These new discoveries are described as “jewels” in the auction and highlight the touching friendships that inspired some of the Indian artists in the 1950s and 1960s on the path to becoming the major modern masters.
These include MF Husain’s colossal, eight feet, 1958 painting, ‘Untitled (Village Scenes)’, estimated between £500,000 and £700,000.
It is described as a “visual almanac of the artist’s early oeuvre”.
Christie’s notes: “Each constituent vignette in this multipart composition represents Husain’s most iconic tropes, quintessential to his artistic output, establishing his assured draughtsmanship and mastery of line and colour.”
According to the catalogue, the ‘Untitled (Village Scenes)’ is from a rare and seminal series of large-scale works encapsulating the charm and vibrancy of the Indian countryside creating a storyboard of the nation.
A further 1966 Husain entitled ‘Gopees and Krishna’, estimated between £250,000 and £350,000, was acquired directly from the artist by the Seventh Earl and Countess of Harewood and represents the close friendship they developed over several visits to India in the 1960s and 1970s.
They became lifelong friends and Husain visited Harewood House in Yorkshire, where the painting was exhibited in 2007 only a few years before his death, Christie’s reveals.
The auction also offers works by Sayed Haider Raza from the early 1950s, coming from the collection of his close friend and classmate at the Ecole Nationale Superieure des Beaux Arts in Paris, Lydia Lavrov-Nordentoft.
The catalogue notes: “Each painting extolls Raza’s love of his quintessential genre, landscape, in unique and contrasting ways.”
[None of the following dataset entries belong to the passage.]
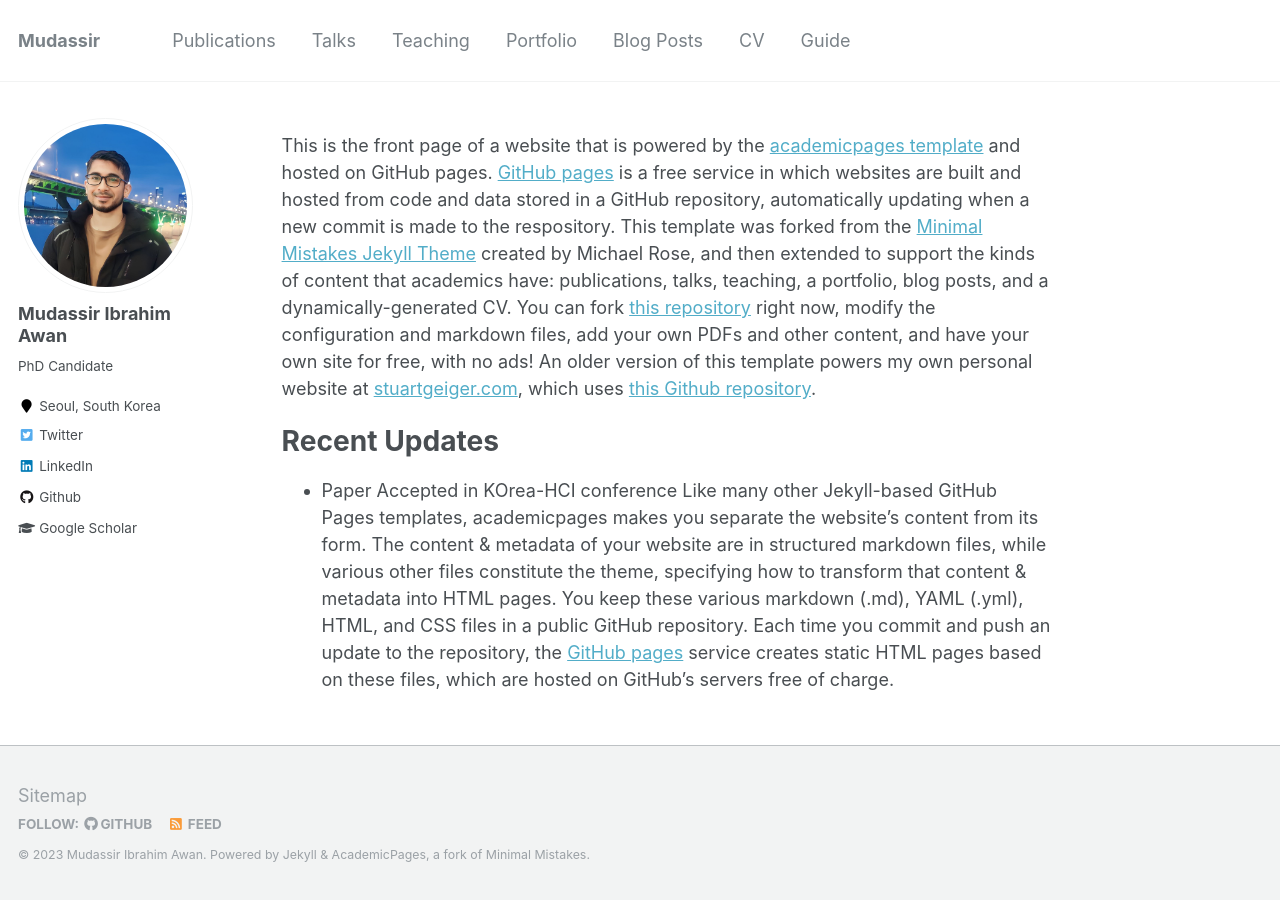
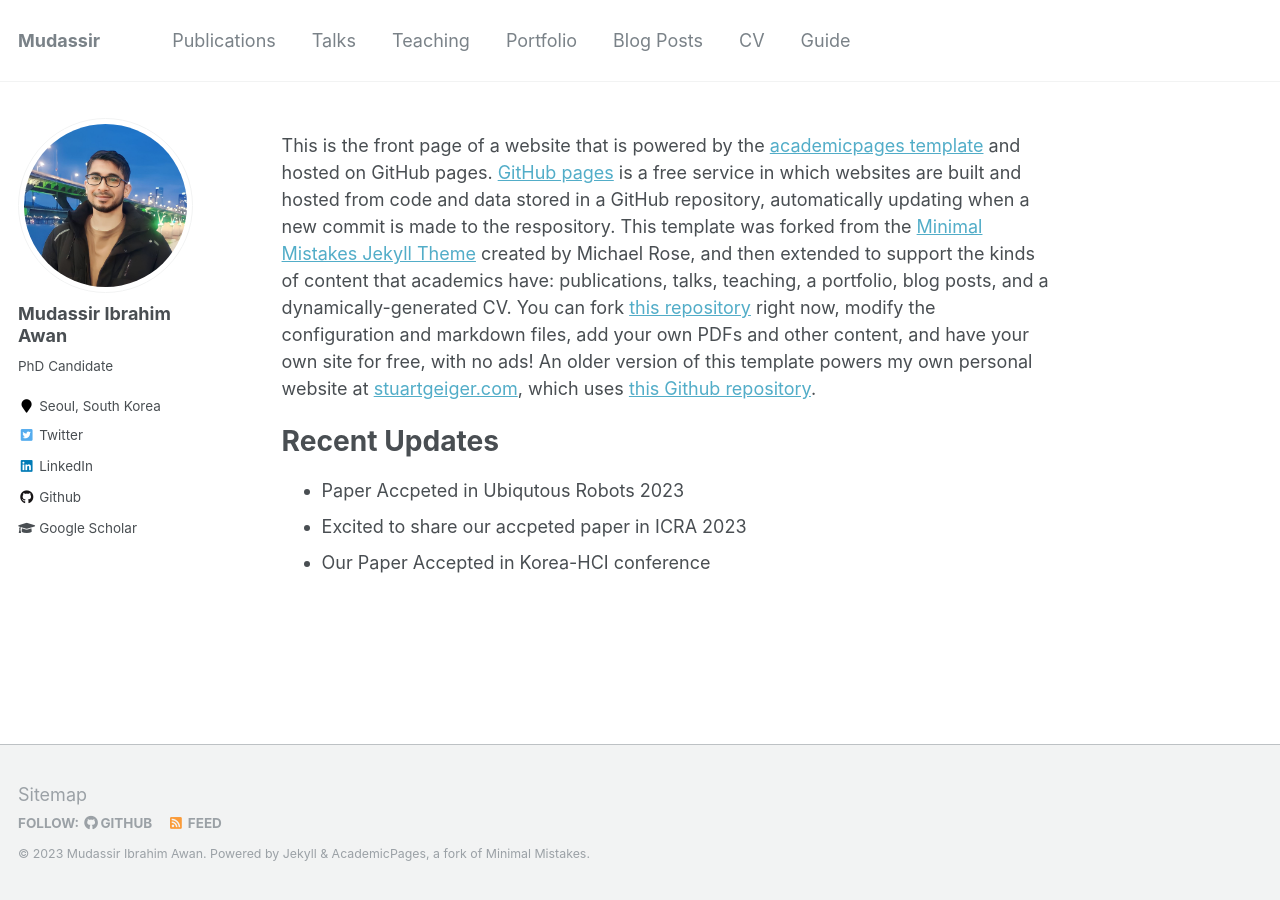
Before and after one commit to mudassir-awan/mudassir-awan.github.io, a Jekyll site: the page built from _pages/about.md, in a window 1280 px wide. Built offline with Jekyll 4.4.1, drawn with Linux system fonts in a browser that asks for light colours.

Commit message:
Update about.md

```diff
--- a/_pages/about.md
+++ b/_pages/about.md
@@ -12,5 +12,6 @@ This is the front page of a website that is powered by the [academicpages templa
 
 Recent Updates
 ======
-- Paper Accepted in KOrea-HCI conference
-Like many other Jekyll-based GitHub Pages templates, academicpages makes you separate the website's content from its form. The content & metadata of your website are in structured markdown files, while various other files constitute the theme, specifying how to transform that content & metadata into HTML pages. You keep these various markdown (.md), YAML (.yml), HTML, and CSS files in a public GitHub repository. Each time you commit and push an update to the repository, the [GitHub pages](https://pages.github.com/) service creates static HTML pages based on these files, which are hosted on GitHub's servers free of charge.
+- Paper Accpeted in Ubiqutous Robots 2023
+- Excited to share our accpeted paper in ICRA 2023
+- Our Paper Accepted in Korea-HCI conference
```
‘Untitled (Church in Landscape)’ is estimated between £150,000 and £200,000.
Another Raza painting, ‘Untitled (Cityscape)’, is also estimated between £150,000 and £200,000.
The painting is a delicate rendering of rooftops executed in gouache. These were most likely the rooftops seen from Raza’s apartment window in Paris.
The auction next month will also feature a key example of Ram Kumar’s restrained portraits of the 1950s ‘(Untitled)’ that express the artist’s despondent reaction to the harsh realities of urban life that he came face to face with at the time in France and India.
In the painting, which is estimated between £180,000 and £250,000, the central figure, a young man in a grey suit, becomes a universal symbol of this disenchantment, and sense of individualism being subsumed by the anonymous homogeneity of the city Kumar portrays him in.
The painting was acquired directly from the artist by the eminent author and critic Shamlal, who authored a series of monographs on Indian artists, known as the ‘Sadanga Series on Modern and Contemporary Indian Art’.
Francis Newton Souza’s ‘The Prophet’ was painted in 1955 at the apex of his career in London.
The painting depicts an austere anguished man dressed in a business suit, pierced by a single arrow in his neck, representing the fundamental themes of religion, sinners, saints and martyrdom.
The auction will also include the largest ever selection of modern and contemporary works by artists from Pakistan and its diaspora, spanning the period of colonial rule in the Indian Subcontinent to the present.
This comprehensive selection includes works by Abdur Rehman Chughtai, Allah Bux, Anwar Jalal Shemza, Sadequain, Rashid Rana, Shahzia Sikander, Imran Qureshi, Waqas Khan, Ali Kazim, and Bani Abidi, among others.